Polygamy is the practice of breeding with multiple partners. When a male breeds with more than one female at the same time – it is called polygyny....
NoNot a migrant
Animals that do not make seasonal movements and stay in their native home ranges all year round are called not migrants or residents.
The back-striped weasel is distinguished from all other Mustela species by the presence of a narrow, silvery dorsal streak extending from the occiput almost to the root of the tail, with a corresponding yellowish ventral streak from the chest along the abdomen. The general colour of the dorsal surface varies from deep to paler chocolate brown, sometimes a little paler on the head and usually slightly darkened along the side of the dorsal streak. The tail and limbs are of the same hue as the back. The upper lip from the rhinarium, the chin and the throat up to the level of the ears are pale varying from whitish to ochreous. On the hind throat and fore chest, the pale hue gradually narrows in extent, and is quite narrow between the forelegs, where it passes into the ventral streak, which expands on the inguinal region between thighs. The pads of the feet are well developed, the plantar ads being four-lobed, with the area around them entirely naked.Show More

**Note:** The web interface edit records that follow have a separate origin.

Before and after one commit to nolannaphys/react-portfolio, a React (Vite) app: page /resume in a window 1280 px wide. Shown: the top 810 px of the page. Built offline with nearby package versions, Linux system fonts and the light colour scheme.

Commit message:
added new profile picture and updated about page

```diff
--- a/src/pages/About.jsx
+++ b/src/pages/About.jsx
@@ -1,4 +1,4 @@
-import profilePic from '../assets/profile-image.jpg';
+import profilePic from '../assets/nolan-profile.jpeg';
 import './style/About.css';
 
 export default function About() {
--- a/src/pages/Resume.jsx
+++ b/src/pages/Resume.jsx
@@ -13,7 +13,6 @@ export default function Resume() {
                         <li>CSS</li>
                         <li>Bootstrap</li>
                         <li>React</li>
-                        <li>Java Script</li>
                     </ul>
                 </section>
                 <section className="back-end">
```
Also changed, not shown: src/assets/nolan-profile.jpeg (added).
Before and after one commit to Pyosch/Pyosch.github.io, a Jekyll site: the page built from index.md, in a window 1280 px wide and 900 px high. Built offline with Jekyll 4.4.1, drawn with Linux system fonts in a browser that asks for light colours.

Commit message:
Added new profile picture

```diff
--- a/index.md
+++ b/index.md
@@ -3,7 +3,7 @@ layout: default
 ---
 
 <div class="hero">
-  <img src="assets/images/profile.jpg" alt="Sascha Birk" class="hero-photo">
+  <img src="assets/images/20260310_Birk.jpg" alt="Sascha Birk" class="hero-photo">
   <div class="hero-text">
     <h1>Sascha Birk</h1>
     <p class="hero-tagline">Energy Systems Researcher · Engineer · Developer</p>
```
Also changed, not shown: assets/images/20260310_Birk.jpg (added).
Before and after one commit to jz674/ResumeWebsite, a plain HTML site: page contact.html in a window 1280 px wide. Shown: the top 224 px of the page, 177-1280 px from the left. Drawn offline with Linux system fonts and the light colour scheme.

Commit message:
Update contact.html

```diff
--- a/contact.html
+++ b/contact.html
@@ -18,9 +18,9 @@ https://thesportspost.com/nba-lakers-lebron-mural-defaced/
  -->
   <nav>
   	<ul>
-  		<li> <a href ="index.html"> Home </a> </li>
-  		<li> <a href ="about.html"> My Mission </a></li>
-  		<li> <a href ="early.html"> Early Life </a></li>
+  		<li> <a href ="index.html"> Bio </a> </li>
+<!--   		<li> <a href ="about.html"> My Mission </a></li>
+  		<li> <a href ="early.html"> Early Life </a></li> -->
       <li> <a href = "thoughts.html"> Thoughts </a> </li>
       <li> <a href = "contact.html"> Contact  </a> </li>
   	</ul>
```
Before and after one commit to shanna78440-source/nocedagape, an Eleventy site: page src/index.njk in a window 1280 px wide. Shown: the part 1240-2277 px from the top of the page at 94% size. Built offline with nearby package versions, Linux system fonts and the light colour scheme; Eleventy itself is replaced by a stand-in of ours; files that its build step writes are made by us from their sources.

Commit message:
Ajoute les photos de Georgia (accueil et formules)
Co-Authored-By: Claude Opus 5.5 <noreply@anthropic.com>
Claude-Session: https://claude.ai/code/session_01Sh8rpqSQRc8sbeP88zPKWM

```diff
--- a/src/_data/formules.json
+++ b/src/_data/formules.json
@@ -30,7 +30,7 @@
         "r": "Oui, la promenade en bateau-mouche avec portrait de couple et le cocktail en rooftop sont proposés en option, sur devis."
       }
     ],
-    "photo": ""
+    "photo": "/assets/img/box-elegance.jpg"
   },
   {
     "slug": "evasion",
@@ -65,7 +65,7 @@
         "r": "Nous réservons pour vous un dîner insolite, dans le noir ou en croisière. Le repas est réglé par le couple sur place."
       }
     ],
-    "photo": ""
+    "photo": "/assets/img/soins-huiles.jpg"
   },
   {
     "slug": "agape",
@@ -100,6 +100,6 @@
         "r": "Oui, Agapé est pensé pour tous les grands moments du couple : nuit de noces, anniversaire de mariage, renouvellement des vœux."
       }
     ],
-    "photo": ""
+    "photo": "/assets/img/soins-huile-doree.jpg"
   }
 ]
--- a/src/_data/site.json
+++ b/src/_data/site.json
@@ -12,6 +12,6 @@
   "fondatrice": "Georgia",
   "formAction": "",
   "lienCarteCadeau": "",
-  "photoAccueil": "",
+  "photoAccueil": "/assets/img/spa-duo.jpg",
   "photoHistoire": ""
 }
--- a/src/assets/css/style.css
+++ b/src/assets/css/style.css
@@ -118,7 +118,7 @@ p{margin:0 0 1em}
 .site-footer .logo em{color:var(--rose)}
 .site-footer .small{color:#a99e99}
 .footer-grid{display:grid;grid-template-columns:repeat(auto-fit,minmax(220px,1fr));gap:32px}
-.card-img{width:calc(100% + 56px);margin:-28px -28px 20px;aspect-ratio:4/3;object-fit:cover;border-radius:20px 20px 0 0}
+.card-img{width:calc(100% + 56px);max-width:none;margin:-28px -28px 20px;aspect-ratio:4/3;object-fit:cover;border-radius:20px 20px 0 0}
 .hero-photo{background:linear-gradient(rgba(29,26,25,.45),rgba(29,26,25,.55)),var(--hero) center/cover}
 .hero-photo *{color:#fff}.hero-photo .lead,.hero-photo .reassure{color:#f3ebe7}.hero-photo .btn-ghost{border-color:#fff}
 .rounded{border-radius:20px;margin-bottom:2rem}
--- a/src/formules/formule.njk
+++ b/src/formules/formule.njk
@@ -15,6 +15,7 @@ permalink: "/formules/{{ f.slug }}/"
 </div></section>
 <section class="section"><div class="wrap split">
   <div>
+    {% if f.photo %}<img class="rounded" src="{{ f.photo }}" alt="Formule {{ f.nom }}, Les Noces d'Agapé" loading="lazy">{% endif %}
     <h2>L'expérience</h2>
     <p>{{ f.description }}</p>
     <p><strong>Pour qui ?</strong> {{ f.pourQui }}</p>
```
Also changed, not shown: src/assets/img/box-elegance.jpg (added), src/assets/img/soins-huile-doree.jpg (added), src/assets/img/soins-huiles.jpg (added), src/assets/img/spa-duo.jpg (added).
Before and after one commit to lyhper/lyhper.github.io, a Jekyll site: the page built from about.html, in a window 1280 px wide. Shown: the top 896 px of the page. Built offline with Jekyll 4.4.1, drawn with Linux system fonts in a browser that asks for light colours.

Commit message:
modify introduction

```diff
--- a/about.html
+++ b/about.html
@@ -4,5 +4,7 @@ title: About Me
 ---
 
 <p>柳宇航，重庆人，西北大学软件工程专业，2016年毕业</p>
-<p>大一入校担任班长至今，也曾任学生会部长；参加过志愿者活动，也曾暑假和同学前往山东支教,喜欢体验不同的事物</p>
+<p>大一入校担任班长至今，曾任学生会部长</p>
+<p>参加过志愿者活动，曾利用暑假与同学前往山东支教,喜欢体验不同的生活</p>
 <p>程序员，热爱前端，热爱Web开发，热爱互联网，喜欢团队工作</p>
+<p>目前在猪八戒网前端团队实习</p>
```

The bushy tail is rather long, being more than half the length of the head and body. The length of head and body of males is 30–36 cm (12–14 in), while the tail length is 18–20 cm (7.1–7.9 in). A live-captured juvenile male was estimated to weigh only 700 g (1.5 lb).Show Less
The occurrence of the stripe-backed weasel has been confirmed from scattered localities in and around northeastern India, northern and central Myanmar, southern China, northern Thailand, northern and central Laos and Vietnam at an elevation range from sea level to 2,500 m (8,200 ft). It inhabits a wide variety of habitats, and it is not yet possible to define its habitat needs. Specimens collected came from dense hill jungle, hill evergreen forest, disturbed evergreen forest, lower montane evergreen forest and lowland evergreen forest. Most field sightings were in daylight.Show More
In India, it was recorded in Dampa Tiger Reserve in 1994, and in Namdapha National Park.In Laos, two individuals were sighted in 2008, both near streams in evergreen forest in Nakai–Nam Theun National Biodiversity Conservation Area.Show Less